When you have a drink, the alcohol is not all absorbed into your body at once. It’s absorbed slowly, and only the amount of alcohol in your blood (your BAC) affects how intoxicated you are—not the alcohol in your stomach. When you drink, your BAC will slowly rise, plateau for a while, and then fall again as your body eliminates the alcohol. This is why you sometimes feel more drunk after you’ve stopped drinking. In some cases, it can take up to 2 hours for alcohol to reach its BAC peak.
This delay affects your DUI case. Under the law, it’s illegal to be intoxicated while driving. But, even if you had some drinks before getting in the car, you may have been legally sober while at the wheel. Only much later, by the time police were able to test you, had your BAC risen to a point where it would be illegal to drive.
When you are arrested for DUI, police often don’t take these factors into account. Likewise, prosecutors look at your breath test results and make assumptions about what happened. If you can prove that their assumptions are false, the “rising BAC” defense could win your case.
What factors affect the rate of alcohol absorption?
The three biggest factors include:
- How much food you’ve eaten

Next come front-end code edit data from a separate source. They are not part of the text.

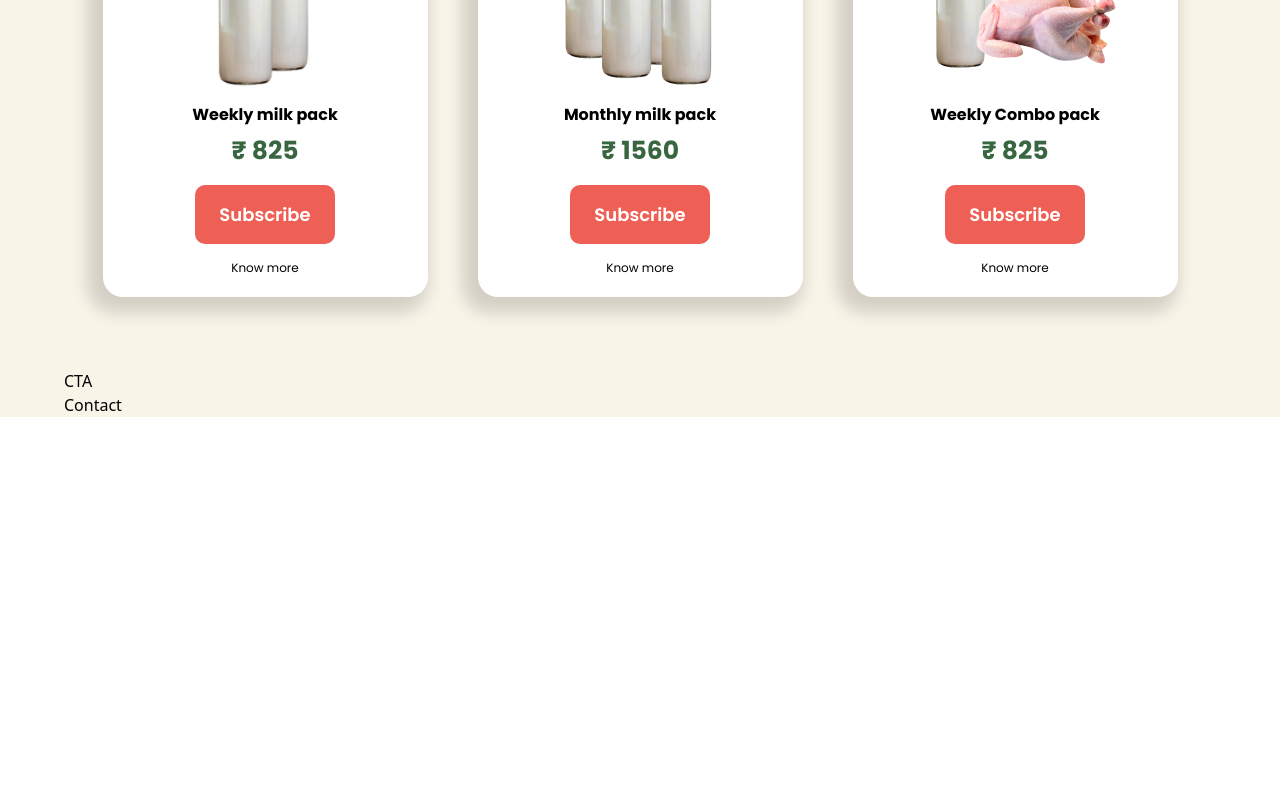
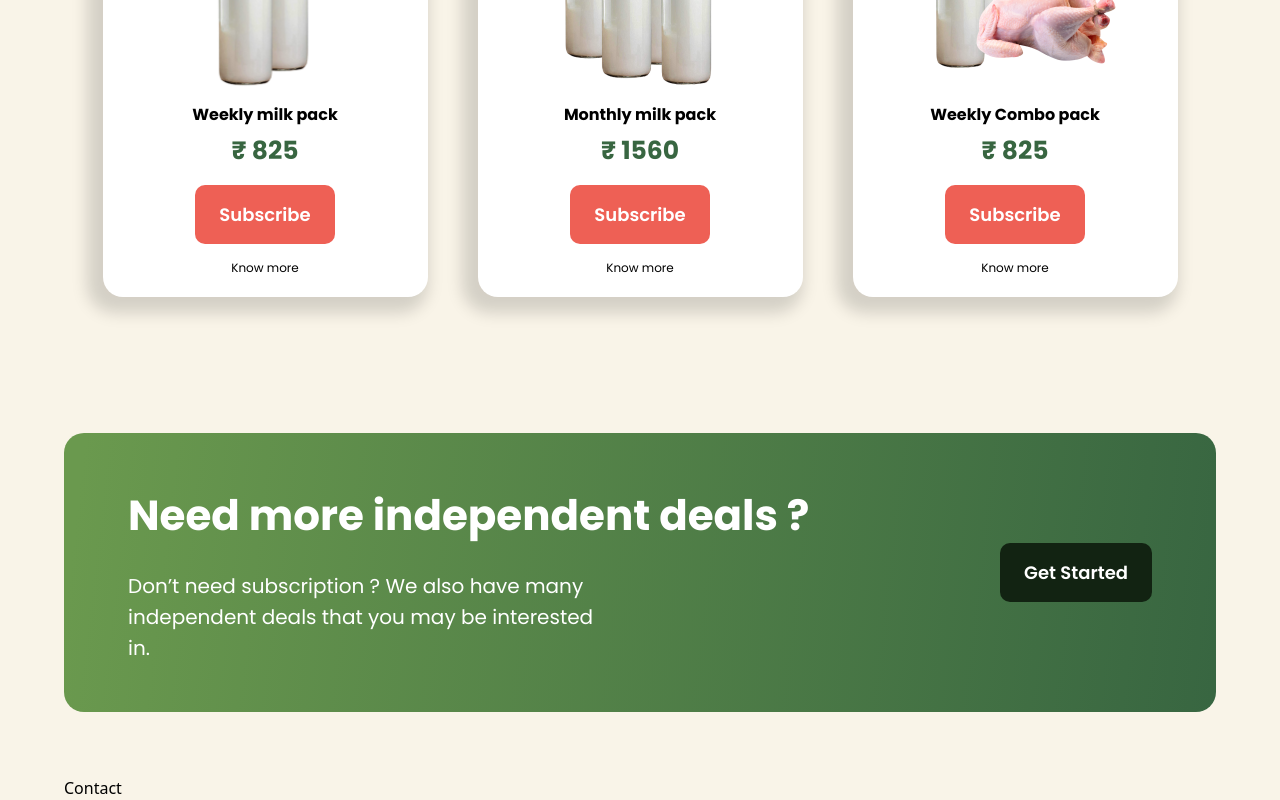
Before and after one commit to mrpranavr/Freshify_website, a React (Vite) app: page / in a window 1280 px wide. Shown: the part 2568-3368 px from the top of the page. Before the commit the page ends 2985 px from the top, so only its background shows below. Built offline with nearby package versions, Linux system fonts and the light colour scheme.

Commit message:
CTA section added

```diff
--- a/src/components/CTA.jsx
+++ b/src/components/CTA.jsx
@@ -1,9 +1,27 @@
-import React from 'react'
+import React from "react";
+import Button from "./Button";
+import styles from "../style";
 
 const CTA = () => {
-  return (
-    <div>CTA</div>
-  )
-}
+    return (
+        <section
+            className={`${styles.padding} ${styles.marginY} ${styles.flexCenter} sm:flex-row flex-col bg-green-gradient rounded-[20px]`}
+        >
+            <div className="flex flex-col flex-1">
+                <h2 className={`${styles.heading2} text-white`}>
+                    Need more independent deals ?{" "}
+                </h2>
+                <p className={`${styles.paragraph} max-w-[470px] mt-5 text-white`}>
+                    {" "}
+                    Don’t need subscription ? We also have many independent
+                    deals that you may be interested in.{" "}
+                </p>
+            </div>
+            <div className={`${styles.flexCenter} sm:ml-10 ml-0 sm:mt-0 mt-10`}>
+                <Button styles={"bg-darkGreen"} content="Get Started" />
+            </div>
+        </section>
+    );
+};
 
-export default CTA
+export default CTA;
--- a/src/components/ItemCard.jsx
+++ b/src/components/ItemCard.jsx
@@ -12,8 +12,8 @@ const ItemCard = ({ name, image, days, amount, index }) => {
             <div className="mt-[15px]">
                 <Button styles="bg-lightRed py-3" content="Subscribe" />
             </div>
-            <a href='know_more' >
-                <p className="font-poppins font-normal text-[12px] mt-[15px] ">
+            <a href='know_more' className="mt-[15px]" >
+                <p className="font-poppins font-normal text-[12px]  ">
                     Know more
                 </p>
             </a>
--- a/src/components/Subscription.jsx
+++ b/src/components/Subscription.jsx
@@ -7,7 +7,7 @@ const Subscription = () => {
   return (
     <section>
       <div className={`flex flex-col ${styles.paddingY} items-center`} >
-        <h2 className={`${styles.heading2} text-center w-full`} >Remember , Order only what you need !</h2>
+        <h2 className={`${styles.heading2} text-center w-full`} >Remember, Order only what you need!</h2>
 
         <div className={`flex flex-wrap w-full mt-10 gap-[50px] justify-center`}>
           {subscriptions.map((subs, index) => (
--- a/src/index.css
+++ b/src/index.css
@@ -29,7 +29,7 @@
 }
 
 .bg-green-gradient {
-    background: linear-gradient(93.32deg, #386641 3.17%, #143601 105.6%);
+    background: linear-gradient(96.68deg, #6A994E 1.81%, #386641 99.65%);;
 }
 
 .button-gradient {
```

- How long it’s been since you started drinking
Gender matters because men and women absorb alcohol differently. On average, women have less water in their bodies than men do, which means alcohol does not get as diluted in the body. Thus, women’s BAC typically rises faster than men’s.
Food matters because a full stomach slows the absorption of alcohol. Contrary to popular belief, a full stomach does not make you “less drunk” or prevent intoxication. However, it does slow absorption so that it takes longer to become intoxicated, and you then potentially feel intoxicated longer. This is particularly important in defending against a DUI.
Time matters because it’s the key to the BAC defense. If you had a drink and then immediately got in the car, your BAC probably had not risen much yet. If you only drove a short distance, you may never have been legally intoxicated while behind the wheel.
How does “rising BAC” defend me from a DUI charge?
Under California Vehicle Code 23152(b), it is illegal to drive when you have a BAC of .08% or greater. However, authorities cannot measure your BAC while you were driving. They can only measure it at the time of arrest or later. In some cases, two or more hours go by between being pulled over and having a breath test/blood test. That means the results are wildly inaccurate.
Most California DUIs are charged under VC 32152(b), and the prosecution must prove your BAC at the time of driving in order to convict you. If you can disprove their BAC estimate, they do not have the proof they need and you cannot be convicted.
How can I prove that my BAC was rising?
Experienced DUI attorneys will first construct a timeline of what happened: when you were drinking, how much you had, and when you were pulled over and tested. If the timeline suggests that rising BAC was a factor, they will bring in a professional toxicologist to show that your BAC must have been lower than .08% at the time you were actually pulled over.
What kind of evidence can I use to prove my case?
Any evidence that supports your timeline can be useful. The most common evidence includes:
- Receipts from the restaurant or bar (if any) showing what food and drinks you ordered and when
- Eyewitness testimony stating that you acted sober at the time you got in your car
- A police report that does not describe any erratic or seemingly impaired driving behavior prior to the arrest
Your attorney can help you identify the best evidence to use.
Have you been charged with DUI? We can connect you with an experienced Los Angeles DUI lawyer and get you a FREE consultation. Fill out the form to the right or call (310) 862-0199 and get your free consultation today.